Problem details — Write out each record below exactly, without pictures.

----- Study material

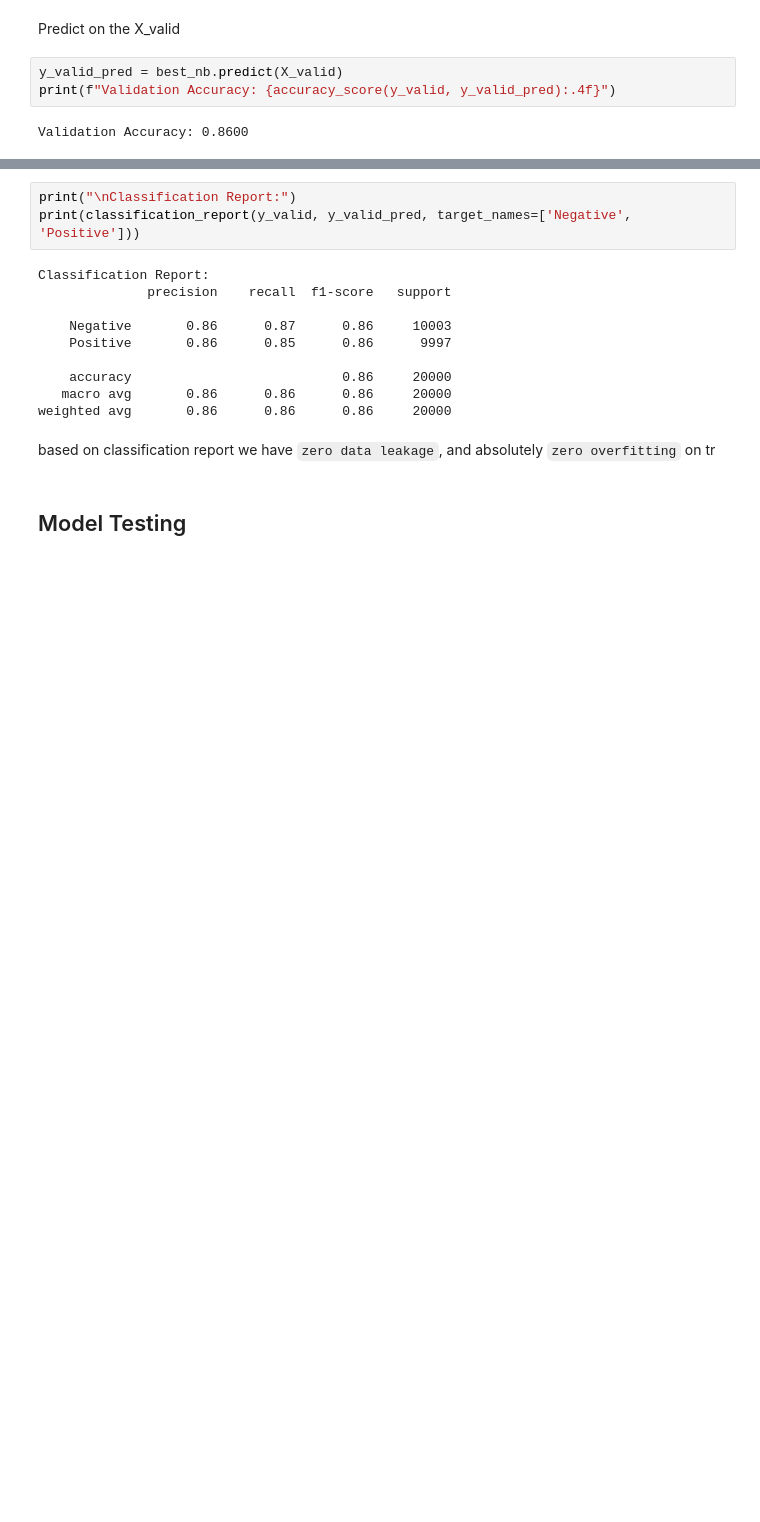
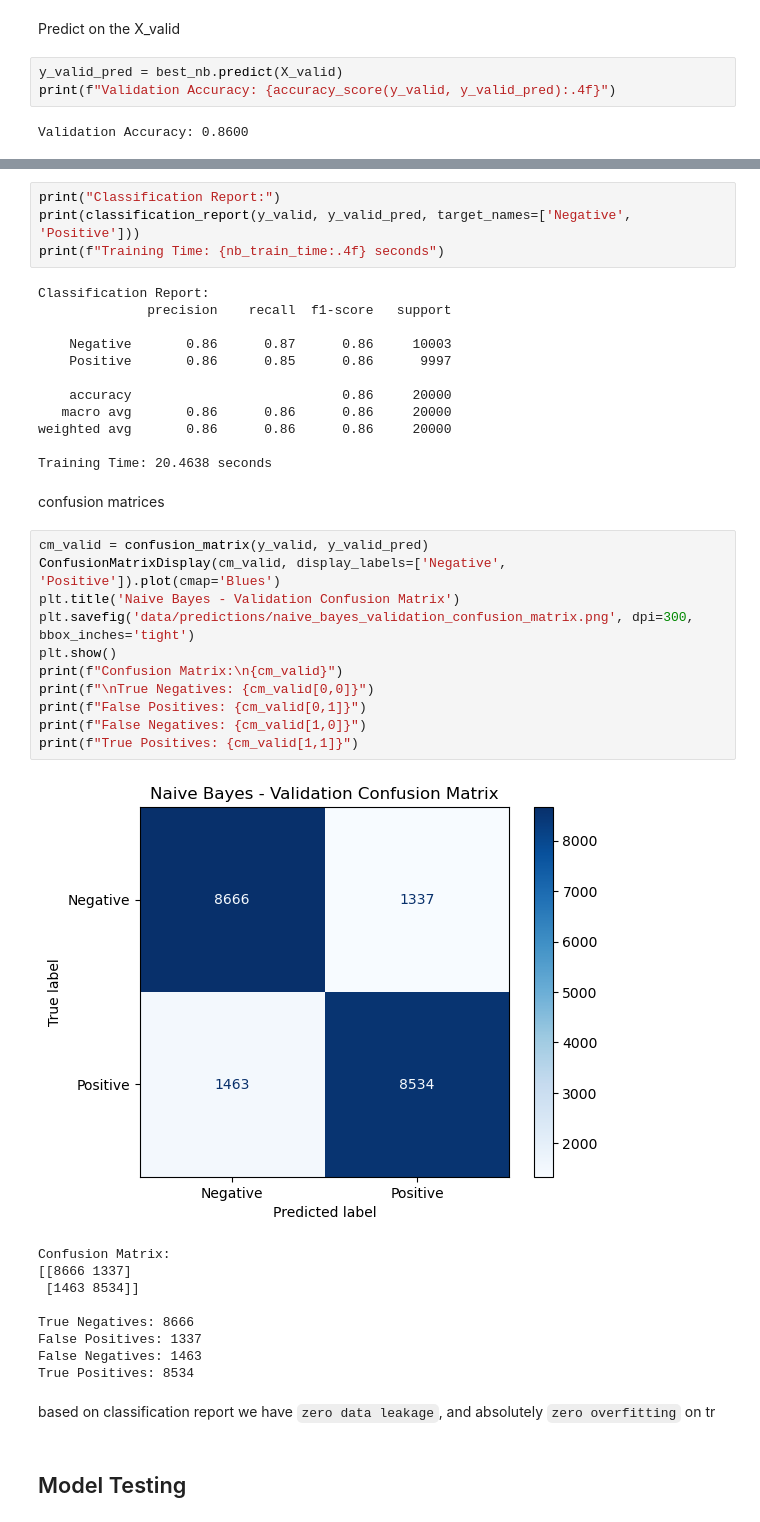
Before and after one commit to elsayedelmandoh/sentiment-sleuth, a Jupyter notebook: notebooks/06_naive_bayes.ipynb, the cells around one changed output, grey strips where cells are left out. Cells and saved outputs as stored; diff of their text form; blank space fills up the shorter version.

```diff
--- a/notebooks/06_naive_bayes.ipynb
+++ b/notebooks/06_naive_bayes.ipynb
@@ -97,6 +99,7 @@ confusion matrices
 # %%
-print("\nClassification Report:")
+print("Classification Report:")
 print(classification_report(y_valid, y_valid_pred, target_names=['Negative', 'Positive']))
+print(f"Training Time: {nb_train_time:.4f} seconds")
 # %% [output]
 Classification Report:
               precision    recall  f1-score   support
@@ -107,6 +110,31 @@ Classification Report:
     accuracy                           0.86     20000
    macro avg       0.86      0.86      0.86     20000
 weighted avg       0.86      0.86      0.86     20000
+
+Training Time: 20.4638 seconds
+# %% [markdown]
+confusion matrices
+# %%
+cm_valid = confusion_matrix(y_valid, y_valid_pred)
+ConfusionMatrixDisplay(cm_valid, display_labels=['Negative', 'Positive']).plot(cmap='Blues')
+plt.title('Naive Bayes - Validation Confusion Matrix')
+plt.savefig('data/predictions/naive_bayes_validation_confusion_matrix.png', dpi=300, bbox_inches='tight')
+plt.show()
+print(f"Confusion Matrix:\n{cm_valid}")
+print(f"\nTrue Negatives: {cm_valid[0,0]}")
+print(f"False Positives: {cm_valid[0,1]}")
+print(f"False Negatives: {cm_valid[1,0]}")
+print(f"True Positives: {cm_valid[1,1]}")
+# %% [output]
+[figure, added]
+Confusion Matrix:
+[[8666 1337]
+ [1463 8534]]
+
+True Negatives: 8666
+False Positives: 1337
+False Negatives: 1463
+True Positives: 8534
 # %% [markdown]
 based on classification report we have `zero data leakage`, and absolutely `zero overfitting` on tr
 # %% [markdown]
```
Also changed, not shown: parts of 14 cells of this notebook, 3 other files.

----------

Solution to this problem —
Before and after one commit to elsayedelmandoh/sentiment-sleuth, a Jupyter notebook: notebooks/06_naive_bayes.ipynb, the cells around one changed output, grey strips where cells are left out. Cells and saved outputs as stored; diff of their text form; blank space fills up the shorter version.

```diff
--- a/notebooks/06_naive_bayes.ipynb
+++ b/notebooks/06_naive_bayes.ipynb
@@ -97,6 +99,7 @@ confusion matrices
 # %%
-print("\nClassification Report:")
+print("Classification Report:")
 print(classification_report(y_valid, y_valid_pred, target_names=['Negative', 'Positive']))
+print(f"Training Time: {nb_train_time:.4f} seconds")
 # %% [output]
 Classification Report:
               precision    recall  f1-score   support
@@ -107,6 +110,31 @@ Classification Report:
     accuracy                           0.86     20000
    macro avg       0.86      0.86      0.86     20000
 weighted avg       0.86      0.86      0.86     20000
+
+Training Time: 20.4638 seconds
+# %% [markdown]
+confusion matrices
+# %%
+cm_valid = confusion_matrix(y_valid, y_valid_pred)
+ConfusionMatrixDisplay(cm_valid, display_labels=['Negative', 'Positive']).plot(cmap='Blues')
+plt.title('Naive Bayes - Validation Confusion Matrix')
+plt.savefig('data/predictions/naive_bayes_validation_confusion_matrix.png', dpi=300, bbox_inches='tight')
+plt.show()
+print(f"Confusion Matrix:\n{cm_valid}")
+print(f"\nTrue Negatives: {cm_valid[0,0]}")
+print(f"False Positives: {cm_valid[0,1]}")
+print(f"False Negatives: {cm_valid[1,0]}")
+print(f"True Positives: {cm_valid[1,1]}")
+# %% [output]
+[figure, added]
+Confusion Matrix:
+[[8666 1337]
+ [1463 8534]]
+
+True Negatives: 8666
+False Positives: 1337
+False Negatives: 1463
+True Positives: 8534
 # %% [markdown]
 based on classification report we have `zero data leakage`, and absolutely `zero overfitting` on tr
 # %% [markdown]
```
Also changed, not shown: parts of 14 cells of this notebook, 3 other files.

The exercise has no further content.